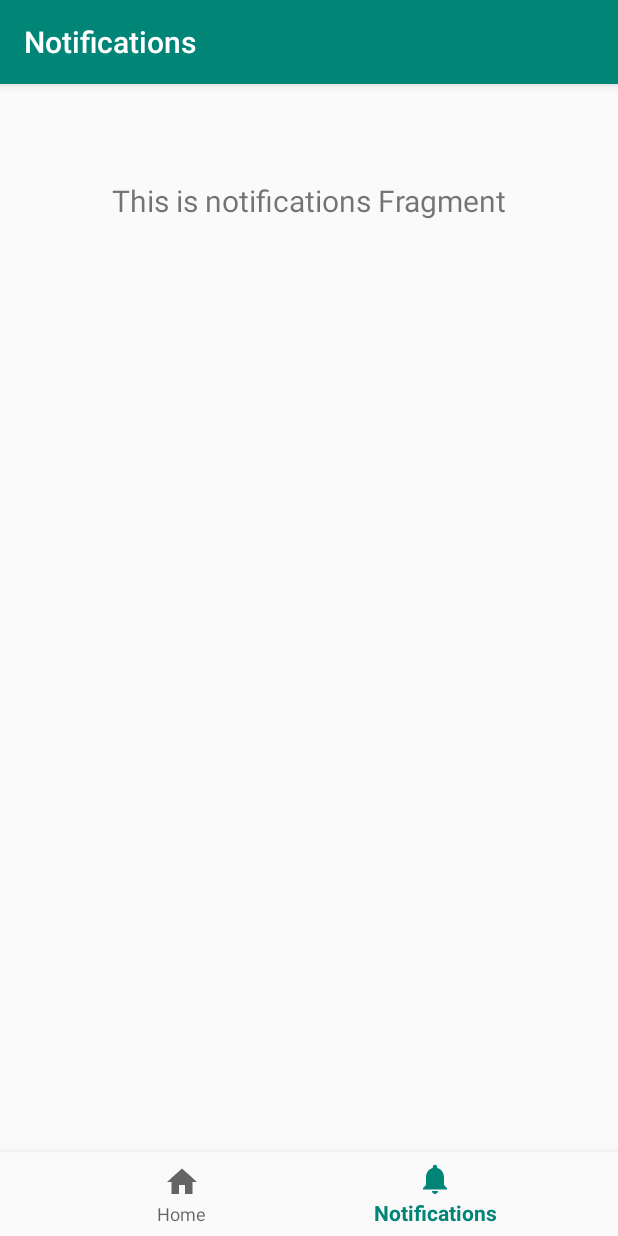
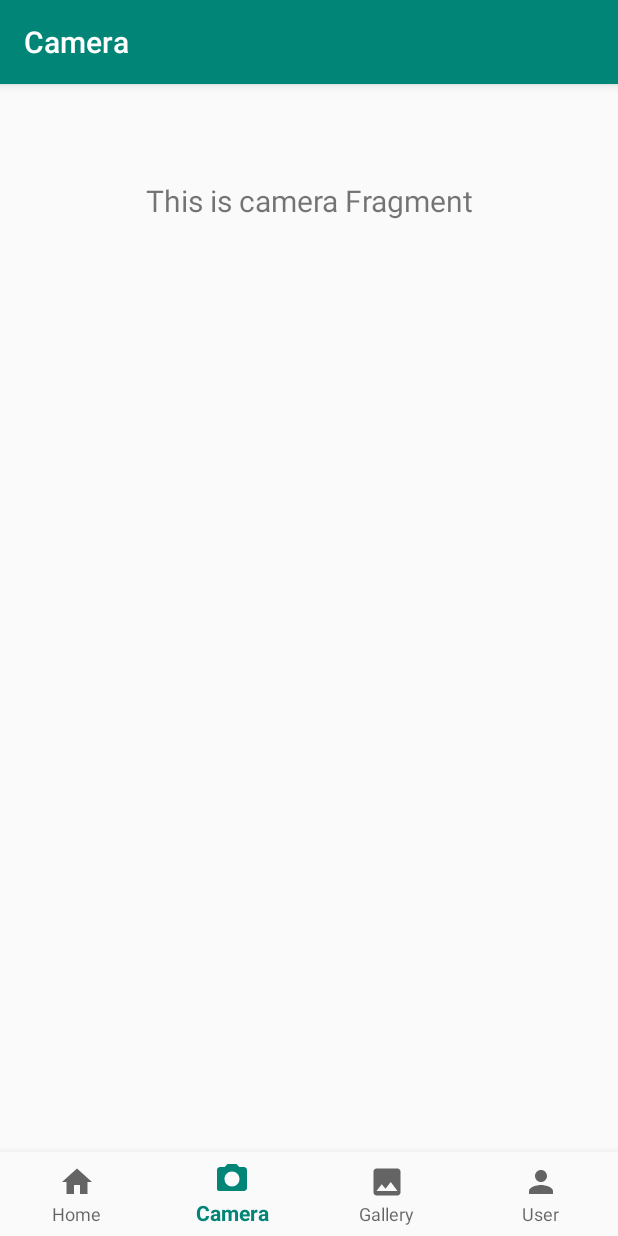
Before and after one commit to loreleensablot/TreeLife, an Android app: the CameraFragment screen opened through its navigation route, on a phone screen of 412 x 824 dp. Run offline under Robolectric (Android 15) with nearby library versions, the phone set to English and light mode, and no system bars; our stand-ins replace navigation-ui.

Commit message:
add navigations title

```diff
--- a/tree_life/app/src/main/java/com/thesis/treelife/MainActivity.kt
+++ b/tree_life/app/src/main/java/com/thesis/treelife/MainActivity.kt
@@ -7,19 +7,19 @@ import androidx.navigation.findNavController
 import androidx.navigation.ui.AppBarConfiguration
 import androidx.navigation.ui.setupActionBarWithNavController
 import androidx.navigation.ui.setupWithNavController
+import kotlinx.android.synthetic.main.activity_main.*
 
 class MainActivity : AppCompatActivity() {
 
     override fun onCreate(savedInstanceState: Bundle?) {
         super.onCreate(savedInstanceState)
         setContentView(R.layout.activity_main)
-        val navView: BottomNavigationView = findViewById(R.id.nav_view)
 
+
+        val navView : BottomNavigationView = nav_view
         val navController = findNavController(R.id.nav_host_fragment)
-        // Passing each menu ID as a set of Ids because each
-        // menu should be considered as top level destinations.
         val appBarConfiguration = AppBarConfiguration(
-            setOf(R.id.navigation_home, R.id.navigation_notifications)
+            setOf(R.id.navigation_home, R.id.navigation_camera, R.id.navigation_gallery, R.id.navigation_user)
         )
         setupActionBarWithNavController(navController, appBarConfiguration)
         navView.setupWithNavController(navController)
--- a/tree_life/app/src/main/java/com/thesis/treelife/ui/notifications/NotificationsFragment.kt
+++ b/tree_life/app/src/main/java/com/thesis/treelife/ui/camera/CameraFragment.kt
@@ -1,4 +1,4 @@
-package com.thesis.treelife.ui.notifications
+package com.thesis.treelife.ui.camera
 
 import android.os.Bundle
 import android.view.LayoutInflater
@@ -10,20 +10,20 @@ import androidx.lifecycle.Observer
 import androidx.lifecycle.ViewModelProviders
 import com.thesis.treelife.R
 
-class NotificationsFragment : Fragment() {
+class CameraFragment : Fragment() {
 
-    private lateinit var notificationsViewModel: NotificationsViewModel
+    private lateinit var cameraViewModel: CameraViewModel
 
     override fun onCreateView(
         inflater: LayoutInflater,
         container: ViewGroup?,
         savedInstanceState: Bundle?
     ): View? {
-        notificationsViewModel =
-            ViewModelProviders.of(this).get(NotificationsViewModel::class.java)
-        val root = inflater.inflate(R.layout.fragment_notifications, container, false)
-        val textView: TextView = root.findViewById(R.id.text_notifications)
-        notificationsViewModel.text.observe(this, Observer {
+        cameraViewModel =
+            ViewModelProviders.of(this).get(CameraViewModel::class.java)
+        val root = inflater.inflate(R.layout.fragment_camera, container, false)
+        val textView: TextView = root.findViewById(R.id.text_camera)
+        cameraViewModel.text.observe(this, Observer {
             textView.text = it
         })
         return root
--- a/tree_life/app/src/main/java/com/thesis/treelife/ui/notifications/NotificationsViewModel.kt
+++ b/tree_life/app/src/main/java/com/thesis/treelife/ui/camera/CameraViewModel.kt
@@ -1,13 +1,13 @@
-package com.thesis.treelife.ui.notifications
+package com.thesis.treelife.ui.camera
 
 import androidx.lifecycle.LiveData
 import androidx.lifecycle.MutableLiveData
 import androidx.lifecycle.ViewModel
 
-class NotificationsViewModel : ViewModel() {
+class CameraViewModel : ViewModel() {
 
     private val _text = MutableLiveData<String>().apply {
-        value = "This is notifications Fragment"
+        value = "This is camera Fragment"
     }
     val text: LiveData<String> = _text
 }
--- /dev/null
+++ b/tree_life/app/src/main/res/drawable/ic_camera_black_24dp.xml
@@ -0,0 +1,9 @@
+<vector xmlns:android="http://schemas.android.com/apk/res/android"
+    android:width="24dp"
+    android:height="24dp"
+    android:viewportWidth="24.0"
+    android:viewportHeight="24.0">
+    <path
+        android:fillColor="#FF000000"
+        android:pathData="M9 2L7.17 4H4c-1.1 0-2 0.9-2 2v12c0 1.1.09 2 2 2h16c1.1 0 2-0.9 2-2V6c0-1.1-0.9-2-2-2h-3.17L15 2H9zm3 15c-2.76 0-5-2.24-5-5s2.24-5 5-5 5 2.24 5 5-2.24 5-5 5z" />
+</vector>
--- a/tree_life/app/src/main/res/drawable/ic_notifications_black_24dp.xml
+++ b/tree_life/app/src/main/res/drawable/ic_gallery_black_24dp.xml
@@ -5,5 +5,5 @@
     android:viewportHeight="24.0">
     <path
         android:fillColor="#FF000000"
-        android:pathData="M12,22c1.1,0 2,-0.9 2,-2h-4c0,1.1 0.89,2 2,2zM18,16v-5c0,-3.07 -1.64,-5.64 -4.5,-6.32L13.5,4c0,-0.83 -0.67,-1.5 -1.5,-1.5s-1.5,0.67 -1.5,1.5v0.68C7.63,5.36 6,7.92 6,11v5l-2,2v1h16v-1l-2,-2z" />
+        android:pathData="M21 19V5c0-1.1-.9-2-2-2H5c-1.1 0-2 0.9-2 2v14c0 1.1.9 2 2 2h14c1.1 0 2-0.9 2-2zM8.5 13.5l2.5 3.01L14.5 12l4.5 6H5l3.5-4.5z" />
 </vector>
--- a/tree_life/app/src/main/res/drawable/ic_dashboard_black_24dp.xml
+++ b/tree_life/app/src/main/res/drawable/ic_person_black_24dp.xml
@@ -5,5 +5,5 @@
     android:viewportHeight="24.0">
     <path
         android:fillColor="#FF000000"
-        android:pathData="M3,13h8L11,3L3,3v10zM3,21h8v-6L3,15v6zM13,21h8L21,11h-8v10zM13,3v6h8L21,3h-8z" />
+        android:pathData="M12 12c2.21 0 4-1.79 4-4s-1.79-4-4-4-4 1.79-4 4 1.79 4 4 4zm0 2c-2.67 0-8 1.34-8 4v2h16v-2c0-2.66-5.33-4-8-4z" />
 </vector>
--- a/tree_life/app/src/main/res/layout/activity_main.xml
+++ b/tree_life/app/src/main/res/layout/activity_main.xml
@@ -9,6 +9,7 @@
     <com.google.android.material.bottomnavigation.BottomNavigationView
         android:id="@+id/nav_view"
         android:layout_width="0dp"
+        app:labelVisibilityMode="labeled"
         android:layout_height="wrap_content"
         android:layout_marginStart="0dp"
         android:layout_marginEnd="0dp"
--- a/tree_life/app/src/main/res/layout/fragment_dashboard.xml
+++ b/tree_life/app/src/main/res/layout/fragment_camera.xml
@@ -5,7 +5,7 @@
     android:layout_height="match_parent">
 
     <TextView
-        android:id="@+id/text_dashboard"
+        android:id="@+id/text_camera"
         android:layout_width="match_parent"
         android:layout_height="wrap_content"
         android:layout_marginStart="8dp"
--- a/tree_life/app/src/main/res/layout/fragment_notifications.xml
+++ b/tree_life/app/src/main/res/layout/fragment_gallery.xml
@@ -5,7 +5,7 @@
     android:layout_height="match_parent">
 
     <TextView
-        android:id="@+id/text_notifications"
+        android:id="@+id/text_gallery"
         android:layout_width="match_parent"
         android:layout_height="wrap_content"
         android:layout_marginStart="8dp"
--- a/tree_life/app/src/main/res/menu/bottom_nav_menu.xml
+++ b/tree_life/app/src/main/res/menu/bottom_nav_menu.xml
@@ -1,5 +1,6 @@
 <?xml version="1.0" encoding="utf-8"?>
-<menu xmlns:android="http://schemas.android.com/apk/res/android">
+<menu xmlns:android="http://schemas.android.com/apk/res/android"
+    xmlns:app="http://schemas.android.com/apk/res-auto">
 
     <item
         android:id="@+id/navigation_home"
@@ -7,8 +8,18 @@
         android:title="@string/title_home" />
 
     <item
-        android:id="@+id/navigation_notifications"
-        android:icon="@drawable/ic_notifications_black_24dp"
-        android:title="@string/title_notifications" />
+        android:id="@+id/navigation_camera"
+        android:icon="@drawable/ic_camera_black_24dp"
+        android:title="@string/title_camera" />
+
+    <item
+        android:id="@+id/navigation_gallery"
+        android:icon="@drawable/ic_gallery_black_24dp"
+        android:title="@string/title_gallery" />
+
+    <item
+        android:id="@+id/navigation_user"
+        android:icon="@drawable/ic_person_black_24dp"
+        android:title="@string/title_user" />
 
 </menu>
--- a/tree_life/app/src/main/res/navigation/mobile_navigation.xml
+++ b/tree_life/app/src/main/res/navigation/mobile_navigation.xml
@@ -12,8 +12,20 @@
         tools:layout="@layout/fragment_home" />
 
     <fragment
-        android:id="@+id/navigation_notifications"
-        android:name="com.thesis.treelife.ui.notifications.NotificationsFragment"
-        android:label="@string/title_notifications"
-        tools:layout="@layout/fragment_notifications" />
+        android:id="@+id/navigation_camera"
+        android:name="com.thesis.treelife.ui.camera.CameraFragment"
+        android:label="@string/title_camera"
+        tools:layout="@layout/fragment_camera" />
+
+    <fragment
+        android:id="@+id/navigation_gallery"
+        android:name="com.thesis.treelife.ui.camera.CameraFragment"
+        android:label="@string/title_gallery"
+        tools:layout="@layout/fragment_gallery" />
+
+    <fragment
+        android:id="@+id/navigation_user"
+        android:name="com.thesis.treelife.ui.camera.CameraFragment"
+        android:label="@string/title_user"
+        tools:layout="@layout/fragment_user" />
 </navigation>
--- a/tree_life/app/src/main/res/values/strings.xml
+++ b/tree_life/app/src/main/res/values/strings.xml
@@ -1,6 +1,7 @@
 <resources>
     <string name="app_name">Tree Life</string>
     <string name="title_home">Home</string>
-    <string name="title_dashboard">Dashboard</string>
-    <string name="title_notifications">Notifications</string>
+    <string name="title_camera">Camera</string>
+    <string name="title_gallery">Gallery</string>
+    <string name="title_user">User</string>
 </resources>
```
Also changed, not shown: tree_life/app/build.gradle (+16 -9 lines), tree_life/app/src/main/res/layout/fragment_user.xml (added, +19 -0 lines).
━━━━
## AIM OF THE TASK
Whenever a line of the material above contains the string "tools", copy that line out.

## SOLUTION TO THIS TASK
         tools:layout="@layout/fragment_home" />
-        tools:layout="@layout/fragment_notifications" />
+        tools:layout="@layout/fragment_camera" />
+        tools:layout="@layout/fragment_gallery" />
+        tools:layout="@layout/fragment_user" />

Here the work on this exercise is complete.